Baby Deposit Box

A baby ‘drop box’ that was introduced in a Japanese hospital has received 15 children since it opened in May 2006.

The catholic Jikei hospital in Kumamoto city opened the aptly named ‘Stork’s Cradle’ to discourage women from having abortions or abandoning their children.

People are able to leave their babies in an incubator via a small hatch that is attached on the side of the hospital.  An alarm is then triggered when a baby has been left in the box-type incubator.

Inside the hatch leaflets are left informing the parents how to reclaim their children if they have second thoughts on abandoning them.  The children are then put up for adoption if there is no claim made on them. 

Hospital director Shoichi Hasuda says the baby hatch “is an emergency measure and is not aimed at encouraging parents to abandon babies.” Hasuda says he wants to “see a reduction in the number of abandoned newborns and unhappy abortions as much as possible.”

Within 3 hours on the first day of the stork’s cradle being opened a three year old boy was ‘deposited’.  The child managed to tell hospital workers his name and age and said his father had left him.

The baby hatch anonymously received three babies in March 2008.  One girl and two boys were all under 14 days old; two where in good health and one appears to have some kind of disorder.

History of Baby Hatches

Baby hatches have been in use for hundreds of years and was very common during medieval times.  Then they were named ‘foundling’ wheels in 1198 after Pope Innocent III made it law to have them installed to enable women to leave their child in a safe and secret place, rather than kill them.  The ‘foundling’ wheels were built on the side of homes for foundlings as an upright cylinder which turned around into the church once the baby was placed inside.

These wheels were no longer in use after the late 1800s and the more modern form of the baby hatch was reintroduced in 1996.  Today there are 80 known such baby hatches in use worldwide.

In Germany they are called ‘babyklappe’ (Baby hatch or window), or Babyfenster (baby window).  In Italy they are ‘Culle per la vita (cradle for life) and in France they are ‘toors d’abandaon (abandonment towers.)

Born Out Of Wedlock
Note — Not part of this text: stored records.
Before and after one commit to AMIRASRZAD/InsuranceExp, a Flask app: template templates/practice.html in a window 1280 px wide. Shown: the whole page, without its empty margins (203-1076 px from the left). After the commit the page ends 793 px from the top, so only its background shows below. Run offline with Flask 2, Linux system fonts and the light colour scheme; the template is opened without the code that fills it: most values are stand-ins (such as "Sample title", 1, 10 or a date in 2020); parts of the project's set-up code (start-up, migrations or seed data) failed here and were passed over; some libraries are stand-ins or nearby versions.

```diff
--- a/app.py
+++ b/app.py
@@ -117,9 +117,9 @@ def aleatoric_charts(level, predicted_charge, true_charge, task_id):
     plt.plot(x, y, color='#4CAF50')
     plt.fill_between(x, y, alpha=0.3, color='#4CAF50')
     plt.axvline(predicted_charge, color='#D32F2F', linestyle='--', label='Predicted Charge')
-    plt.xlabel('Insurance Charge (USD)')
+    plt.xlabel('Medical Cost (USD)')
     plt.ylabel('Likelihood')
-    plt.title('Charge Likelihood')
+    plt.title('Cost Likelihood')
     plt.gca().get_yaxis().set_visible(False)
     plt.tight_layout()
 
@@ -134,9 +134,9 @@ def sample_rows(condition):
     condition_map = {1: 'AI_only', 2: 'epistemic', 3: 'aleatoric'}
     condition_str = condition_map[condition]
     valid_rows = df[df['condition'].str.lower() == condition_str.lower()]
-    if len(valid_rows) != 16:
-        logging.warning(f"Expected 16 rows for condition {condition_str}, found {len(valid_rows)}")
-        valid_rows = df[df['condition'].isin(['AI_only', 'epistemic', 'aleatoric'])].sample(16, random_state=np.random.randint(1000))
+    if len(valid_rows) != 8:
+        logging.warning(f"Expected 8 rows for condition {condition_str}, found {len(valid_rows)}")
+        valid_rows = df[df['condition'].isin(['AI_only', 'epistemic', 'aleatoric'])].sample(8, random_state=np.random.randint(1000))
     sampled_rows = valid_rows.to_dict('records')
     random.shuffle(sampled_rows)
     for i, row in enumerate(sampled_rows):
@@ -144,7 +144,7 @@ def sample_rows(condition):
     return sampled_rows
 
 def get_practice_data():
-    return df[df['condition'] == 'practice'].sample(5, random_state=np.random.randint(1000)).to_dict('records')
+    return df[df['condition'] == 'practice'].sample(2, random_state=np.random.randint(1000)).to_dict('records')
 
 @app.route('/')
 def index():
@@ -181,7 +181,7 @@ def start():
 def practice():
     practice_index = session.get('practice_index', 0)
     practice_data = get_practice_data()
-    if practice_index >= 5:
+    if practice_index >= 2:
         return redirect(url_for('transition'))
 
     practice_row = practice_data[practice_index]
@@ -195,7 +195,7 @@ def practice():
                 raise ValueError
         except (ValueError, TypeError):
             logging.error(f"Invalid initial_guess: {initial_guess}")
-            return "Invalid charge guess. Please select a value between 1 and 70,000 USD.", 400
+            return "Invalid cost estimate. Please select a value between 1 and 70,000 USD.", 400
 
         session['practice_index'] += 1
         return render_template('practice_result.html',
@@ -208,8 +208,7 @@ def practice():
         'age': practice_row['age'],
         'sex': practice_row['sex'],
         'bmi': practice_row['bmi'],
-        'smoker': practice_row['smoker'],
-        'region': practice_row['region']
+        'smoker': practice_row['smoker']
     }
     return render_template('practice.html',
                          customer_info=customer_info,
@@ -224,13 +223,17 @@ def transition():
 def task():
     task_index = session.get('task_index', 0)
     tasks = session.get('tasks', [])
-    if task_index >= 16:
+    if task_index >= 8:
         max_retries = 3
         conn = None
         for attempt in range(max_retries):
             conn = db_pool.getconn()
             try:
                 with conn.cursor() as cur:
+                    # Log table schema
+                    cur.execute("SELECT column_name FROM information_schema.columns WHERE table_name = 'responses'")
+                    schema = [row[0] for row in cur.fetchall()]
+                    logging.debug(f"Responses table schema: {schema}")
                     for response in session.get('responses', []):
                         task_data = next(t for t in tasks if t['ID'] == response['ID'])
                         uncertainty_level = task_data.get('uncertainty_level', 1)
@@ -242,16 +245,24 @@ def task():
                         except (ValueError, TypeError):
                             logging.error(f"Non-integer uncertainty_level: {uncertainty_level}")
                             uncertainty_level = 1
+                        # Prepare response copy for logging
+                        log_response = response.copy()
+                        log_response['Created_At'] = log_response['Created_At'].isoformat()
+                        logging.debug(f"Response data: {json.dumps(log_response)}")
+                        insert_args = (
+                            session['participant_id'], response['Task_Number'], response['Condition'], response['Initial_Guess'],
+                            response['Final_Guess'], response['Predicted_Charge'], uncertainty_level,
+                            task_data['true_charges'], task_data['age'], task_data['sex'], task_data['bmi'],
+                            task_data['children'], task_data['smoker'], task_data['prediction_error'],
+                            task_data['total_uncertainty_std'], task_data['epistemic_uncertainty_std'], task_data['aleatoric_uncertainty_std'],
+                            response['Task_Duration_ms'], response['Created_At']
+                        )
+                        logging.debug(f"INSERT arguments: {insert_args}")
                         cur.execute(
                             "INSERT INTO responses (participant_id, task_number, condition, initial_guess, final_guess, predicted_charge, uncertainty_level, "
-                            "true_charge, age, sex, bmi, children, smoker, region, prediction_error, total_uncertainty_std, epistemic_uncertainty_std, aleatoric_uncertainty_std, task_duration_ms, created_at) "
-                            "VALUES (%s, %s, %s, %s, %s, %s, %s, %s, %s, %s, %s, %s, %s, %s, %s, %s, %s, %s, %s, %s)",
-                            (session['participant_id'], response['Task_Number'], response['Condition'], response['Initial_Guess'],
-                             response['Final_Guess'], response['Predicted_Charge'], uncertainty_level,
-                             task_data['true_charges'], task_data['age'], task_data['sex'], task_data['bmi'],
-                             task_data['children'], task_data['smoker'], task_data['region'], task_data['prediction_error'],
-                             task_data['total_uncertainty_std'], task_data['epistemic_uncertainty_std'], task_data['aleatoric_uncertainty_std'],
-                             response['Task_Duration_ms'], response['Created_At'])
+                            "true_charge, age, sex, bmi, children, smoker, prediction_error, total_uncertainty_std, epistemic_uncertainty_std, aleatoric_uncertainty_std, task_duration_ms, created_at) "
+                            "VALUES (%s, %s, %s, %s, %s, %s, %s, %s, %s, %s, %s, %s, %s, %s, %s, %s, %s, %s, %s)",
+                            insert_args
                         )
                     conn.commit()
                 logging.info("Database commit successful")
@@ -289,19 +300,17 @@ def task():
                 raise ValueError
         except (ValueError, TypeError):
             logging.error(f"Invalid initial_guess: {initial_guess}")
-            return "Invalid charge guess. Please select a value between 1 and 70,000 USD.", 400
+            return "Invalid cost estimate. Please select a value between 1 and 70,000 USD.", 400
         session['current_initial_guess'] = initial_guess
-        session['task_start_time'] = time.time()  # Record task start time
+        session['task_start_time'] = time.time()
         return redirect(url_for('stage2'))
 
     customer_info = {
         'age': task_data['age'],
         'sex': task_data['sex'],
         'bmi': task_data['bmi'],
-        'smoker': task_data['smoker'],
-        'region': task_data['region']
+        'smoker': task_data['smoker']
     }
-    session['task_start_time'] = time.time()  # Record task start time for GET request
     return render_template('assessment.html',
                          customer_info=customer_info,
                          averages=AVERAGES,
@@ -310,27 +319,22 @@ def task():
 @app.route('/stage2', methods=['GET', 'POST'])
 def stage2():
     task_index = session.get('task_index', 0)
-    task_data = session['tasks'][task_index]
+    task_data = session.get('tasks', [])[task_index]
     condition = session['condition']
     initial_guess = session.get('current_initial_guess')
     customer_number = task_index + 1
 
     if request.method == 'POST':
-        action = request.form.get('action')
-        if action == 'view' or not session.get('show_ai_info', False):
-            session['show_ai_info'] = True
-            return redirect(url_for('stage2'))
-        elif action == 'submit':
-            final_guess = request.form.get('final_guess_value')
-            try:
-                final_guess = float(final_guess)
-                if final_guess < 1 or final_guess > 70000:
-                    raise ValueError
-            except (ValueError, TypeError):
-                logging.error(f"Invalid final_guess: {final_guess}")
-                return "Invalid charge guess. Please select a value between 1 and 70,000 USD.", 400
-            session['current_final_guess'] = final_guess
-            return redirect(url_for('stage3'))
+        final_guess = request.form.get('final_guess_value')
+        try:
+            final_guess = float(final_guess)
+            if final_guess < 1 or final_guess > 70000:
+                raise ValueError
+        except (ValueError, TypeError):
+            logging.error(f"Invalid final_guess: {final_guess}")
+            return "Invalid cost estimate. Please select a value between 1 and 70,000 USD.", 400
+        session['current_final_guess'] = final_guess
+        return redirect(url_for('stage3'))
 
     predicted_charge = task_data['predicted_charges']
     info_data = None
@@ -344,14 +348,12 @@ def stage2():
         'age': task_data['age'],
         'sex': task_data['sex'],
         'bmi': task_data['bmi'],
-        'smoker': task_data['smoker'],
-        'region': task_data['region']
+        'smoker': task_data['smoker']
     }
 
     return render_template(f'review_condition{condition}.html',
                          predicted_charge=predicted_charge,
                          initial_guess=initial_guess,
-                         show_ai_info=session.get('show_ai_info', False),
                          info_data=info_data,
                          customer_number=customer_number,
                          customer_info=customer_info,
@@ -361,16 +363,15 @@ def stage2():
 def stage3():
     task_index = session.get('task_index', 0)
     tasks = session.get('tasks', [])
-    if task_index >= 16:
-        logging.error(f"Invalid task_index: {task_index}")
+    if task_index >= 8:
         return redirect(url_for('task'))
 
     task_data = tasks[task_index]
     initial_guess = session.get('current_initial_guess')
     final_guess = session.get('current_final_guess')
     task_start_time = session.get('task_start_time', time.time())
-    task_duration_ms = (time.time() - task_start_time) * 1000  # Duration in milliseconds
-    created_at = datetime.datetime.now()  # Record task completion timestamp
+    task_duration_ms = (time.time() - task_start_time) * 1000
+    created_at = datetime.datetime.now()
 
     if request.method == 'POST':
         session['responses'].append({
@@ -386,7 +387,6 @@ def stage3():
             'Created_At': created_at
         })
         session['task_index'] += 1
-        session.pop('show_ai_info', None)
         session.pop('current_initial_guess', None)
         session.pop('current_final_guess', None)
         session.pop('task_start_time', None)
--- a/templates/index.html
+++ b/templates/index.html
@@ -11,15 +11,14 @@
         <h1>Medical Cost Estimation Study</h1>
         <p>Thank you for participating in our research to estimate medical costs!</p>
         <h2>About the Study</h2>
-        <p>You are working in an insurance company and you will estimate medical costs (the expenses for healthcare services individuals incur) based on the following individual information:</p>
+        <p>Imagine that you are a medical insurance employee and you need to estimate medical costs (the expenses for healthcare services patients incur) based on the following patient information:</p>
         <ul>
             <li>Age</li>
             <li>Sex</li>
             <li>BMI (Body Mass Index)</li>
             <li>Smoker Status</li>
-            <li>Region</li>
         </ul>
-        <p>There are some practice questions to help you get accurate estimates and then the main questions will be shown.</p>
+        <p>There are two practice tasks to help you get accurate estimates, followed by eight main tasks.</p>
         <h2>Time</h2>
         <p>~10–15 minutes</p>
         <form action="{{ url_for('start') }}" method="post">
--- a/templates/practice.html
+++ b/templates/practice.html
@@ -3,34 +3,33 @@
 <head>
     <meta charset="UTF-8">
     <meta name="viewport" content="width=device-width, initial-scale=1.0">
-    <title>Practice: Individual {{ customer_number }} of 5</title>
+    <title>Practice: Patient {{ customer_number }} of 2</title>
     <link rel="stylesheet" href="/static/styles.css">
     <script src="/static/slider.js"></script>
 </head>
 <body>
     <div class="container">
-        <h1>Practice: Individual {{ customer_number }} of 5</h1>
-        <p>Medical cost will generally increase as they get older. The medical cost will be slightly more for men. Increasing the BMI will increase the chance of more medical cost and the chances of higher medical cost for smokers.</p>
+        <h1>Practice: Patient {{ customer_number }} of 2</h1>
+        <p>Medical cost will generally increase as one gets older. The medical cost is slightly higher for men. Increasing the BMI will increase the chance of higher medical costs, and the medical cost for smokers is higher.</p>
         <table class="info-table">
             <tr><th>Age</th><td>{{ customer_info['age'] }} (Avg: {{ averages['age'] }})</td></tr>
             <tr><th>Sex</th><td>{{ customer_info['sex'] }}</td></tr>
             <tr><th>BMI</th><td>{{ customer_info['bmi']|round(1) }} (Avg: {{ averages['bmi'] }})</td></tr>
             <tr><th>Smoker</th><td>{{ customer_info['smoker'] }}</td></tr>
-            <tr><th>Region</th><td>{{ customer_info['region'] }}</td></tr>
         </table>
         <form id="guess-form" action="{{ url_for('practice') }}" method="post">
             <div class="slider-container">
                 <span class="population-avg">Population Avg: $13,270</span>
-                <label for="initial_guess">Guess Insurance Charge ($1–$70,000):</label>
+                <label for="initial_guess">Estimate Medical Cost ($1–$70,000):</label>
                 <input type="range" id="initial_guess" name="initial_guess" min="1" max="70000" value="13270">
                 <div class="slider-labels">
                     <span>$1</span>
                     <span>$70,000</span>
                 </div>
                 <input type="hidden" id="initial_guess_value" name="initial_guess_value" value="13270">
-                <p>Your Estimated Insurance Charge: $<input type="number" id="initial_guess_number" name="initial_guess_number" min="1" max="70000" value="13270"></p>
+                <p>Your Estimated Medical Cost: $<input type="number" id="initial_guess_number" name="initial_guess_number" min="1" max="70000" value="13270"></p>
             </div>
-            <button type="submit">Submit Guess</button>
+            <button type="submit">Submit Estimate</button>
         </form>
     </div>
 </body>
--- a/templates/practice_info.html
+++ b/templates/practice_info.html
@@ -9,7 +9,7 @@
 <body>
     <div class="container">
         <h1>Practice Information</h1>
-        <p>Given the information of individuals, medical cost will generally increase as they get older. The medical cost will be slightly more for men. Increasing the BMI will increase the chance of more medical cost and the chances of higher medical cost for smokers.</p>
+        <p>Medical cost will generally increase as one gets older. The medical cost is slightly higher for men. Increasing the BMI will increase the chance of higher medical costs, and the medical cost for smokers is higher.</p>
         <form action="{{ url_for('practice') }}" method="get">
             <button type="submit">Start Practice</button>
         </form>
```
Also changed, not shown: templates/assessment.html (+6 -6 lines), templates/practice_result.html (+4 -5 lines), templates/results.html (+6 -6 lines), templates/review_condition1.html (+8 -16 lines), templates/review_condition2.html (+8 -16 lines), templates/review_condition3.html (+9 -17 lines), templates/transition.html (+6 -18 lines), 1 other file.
Babies have been abandoned for many reasons during the centuries and babies being born out of wedlock were high on the list.

Baby hatches today are intended for the use of mothers who feel they are unable to cope with looking after their own child and wish to remain anonymous.

When giving birth in a German hospital, it is illegal to do so anonymously and the use of the baby hatch is the only way women can leave their babies in secret and feel safe doing so.

In India the baby hatch is an alternative problem to the female foeticide which occurs in vast numbers.  It is against the law to give birth until you are married and the ‘one child’ rule means many baby girls are not wanted.

There are no such baby hatches in the United Kingdom as they are considered illegal.  A mother who abandons a child less than two years old is breaking the law and considered a criminal that if charged can face up to five years in prison.